“We’ve seen an increase in the use of (Route 120),” Walker said. “The Park and Ride in Springfield is packed all the time. There’s a lot of interest in being able to have that commuter route put in.”
Cloutier, the bill’s prime sponsor, said that he would be reaching out to local employers to help the fundraising effort to also raise money for the route, including the 20% or $50,000 match. In 2011, major employers such as Hypertherm and DHMC signed onto the idea of a bus route linking Claremont to Lebanon, and Hypertherm helped pay for a new Advance Transit bus that launched this month serving the Etna Road corridor from the heart of the Upper Valley.
Aaron Brown heads the Upper Valley Transportation Management Association, a nonprofit group that discourages the use of single occupancy vehicles and focuses instead on “smart commuting.” He estimated that both of those employers “easily have hundreds of employees who live down in Claremont.”
Brown said that while the service from Claremont to Lebanon was “very important to get started,” he described the legislative approach as “untraditional.”
“Looking at the bigger picture, it would be more important in New Hampshire to have the state set up a long-term basis operating system, rather than kind of pick one at a time,” he said.
For Brown, contributions for transportation projects from the state governments in the Upper Valley tell “a tale of two states.”
“Vermont has done a terrific job of funding bus routes, many of which go to New Hampshire and have great ridership,” he said. “The state of New Hampshire has not historically funded transportation in the same way.”
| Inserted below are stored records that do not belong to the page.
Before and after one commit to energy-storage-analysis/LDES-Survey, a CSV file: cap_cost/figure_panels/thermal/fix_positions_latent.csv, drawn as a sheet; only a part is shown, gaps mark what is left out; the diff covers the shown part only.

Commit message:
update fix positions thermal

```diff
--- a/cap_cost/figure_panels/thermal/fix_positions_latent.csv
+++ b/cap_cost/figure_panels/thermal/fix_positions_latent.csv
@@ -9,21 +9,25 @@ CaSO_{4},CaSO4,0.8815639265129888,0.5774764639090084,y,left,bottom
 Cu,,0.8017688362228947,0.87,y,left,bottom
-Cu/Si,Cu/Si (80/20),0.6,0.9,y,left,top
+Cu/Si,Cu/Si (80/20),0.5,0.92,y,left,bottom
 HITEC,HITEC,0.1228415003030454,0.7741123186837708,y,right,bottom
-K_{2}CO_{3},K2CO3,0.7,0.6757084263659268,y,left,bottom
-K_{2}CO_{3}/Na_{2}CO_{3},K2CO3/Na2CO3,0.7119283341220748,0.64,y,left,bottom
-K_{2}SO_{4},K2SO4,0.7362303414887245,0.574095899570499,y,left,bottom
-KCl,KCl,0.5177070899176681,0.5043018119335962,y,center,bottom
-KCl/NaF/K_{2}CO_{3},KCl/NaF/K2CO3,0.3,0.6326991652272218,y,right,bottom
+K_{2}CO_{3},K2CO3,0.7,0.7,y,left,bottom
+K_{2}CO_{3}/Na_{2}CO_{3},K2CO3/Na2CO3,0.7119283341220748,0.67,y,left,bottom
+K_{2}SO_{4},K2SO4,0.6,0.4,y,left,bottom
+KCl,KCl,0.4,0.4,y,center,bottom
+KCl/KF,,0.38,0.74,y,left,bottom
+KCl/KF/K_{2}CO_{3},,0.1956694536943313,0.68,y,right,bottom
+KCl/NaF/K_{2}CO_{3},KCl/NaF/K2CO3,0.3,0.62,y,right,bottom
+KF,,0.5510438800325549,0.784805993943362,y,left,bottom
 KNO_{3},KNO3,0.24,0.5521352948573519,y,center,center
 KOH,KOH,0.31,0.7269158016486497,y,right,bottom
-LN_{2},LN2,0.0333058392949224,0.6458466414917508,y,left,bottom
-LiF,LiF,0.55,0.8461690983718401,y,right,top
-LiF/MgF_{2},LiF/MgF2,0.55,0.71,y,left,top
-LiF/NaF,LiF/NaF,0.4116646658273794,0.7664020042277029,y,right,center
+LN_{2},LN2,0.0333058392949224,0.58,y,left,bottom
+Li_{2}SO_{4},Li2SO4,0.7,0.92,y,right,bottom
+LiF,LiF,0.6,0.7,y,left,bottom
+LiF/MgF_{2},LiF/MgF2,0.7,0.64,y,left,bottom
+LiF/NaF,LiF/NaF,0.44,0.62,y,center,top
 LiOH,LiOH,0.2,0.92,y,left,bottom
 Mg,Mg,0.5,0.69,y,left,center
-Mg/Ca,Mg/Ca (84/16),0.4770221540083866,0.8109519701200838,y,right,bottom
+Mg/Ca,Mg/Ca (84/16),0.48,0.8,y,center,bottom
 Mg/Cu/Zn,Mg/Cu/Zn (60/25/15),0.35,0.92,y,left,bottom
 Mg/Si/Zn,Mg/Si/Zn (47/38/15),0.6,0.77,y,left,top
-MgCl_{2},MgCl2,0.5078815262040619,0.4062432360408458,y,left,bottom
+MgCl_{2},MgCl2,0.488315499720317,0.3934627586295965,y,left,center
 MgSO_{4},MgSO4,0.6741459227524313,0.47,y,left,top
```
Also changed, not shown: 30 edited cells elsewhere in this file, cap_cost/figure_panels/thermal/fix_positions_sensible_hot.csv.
Brown blamed that lack of funding on what he described as New Hampshire’s “archaic tax system,” and the lack of any broad-based income or sales tax that could raise revenues for transportation projects.
Cloutier, prime sponsor of the bill that would establish the bus route as a pilot program, said that the politics of attracting the funding would not be easy. He said that the House Transportation Committee might retain the bill for further study until the end of the year, “and that’s fine.”
“I would hope that they could pass the bill, help appropriate the money for the startup cost, and use this entire proposal as a pilot study for the rest of the state,” said Cloutier.
He also lamented the fact that the state subsidizes only one bus service, which he said ran out of Concord.
“If we appropriate money, it shouldn’t be just for the southern part of the state,” he said. “It should be for areas like Lebanon, like Claremont, because we are part of New Hampshire too.”
State Sen. Bob Odell, a Lempster Republican whose district includes Newport, said he was in support of the bill now that it had been tweaked to rely more on federal funding than on state funding.
Odell, whose district previously included Claremont, said that there was a clear demand and a sizeable potential benefit for both businesses and communities along the corridor, but he doubted the bill’s chance of passage.
“The reality is that we don’t have the population density that they do in other parts of the state,” he said.
Posner, the Cornish businesswoman, said she has noticed a “tremendous amount of traffic flow through (Route 120)” in recent years.
Describing herself as “a little nocturnal,” Posner said she often does makes jewelry into the early hours of the morning. The traffic, she said, starts as early as 4 a.m.
Ben Conarck can be reached at email@example.com or 603-727-3213.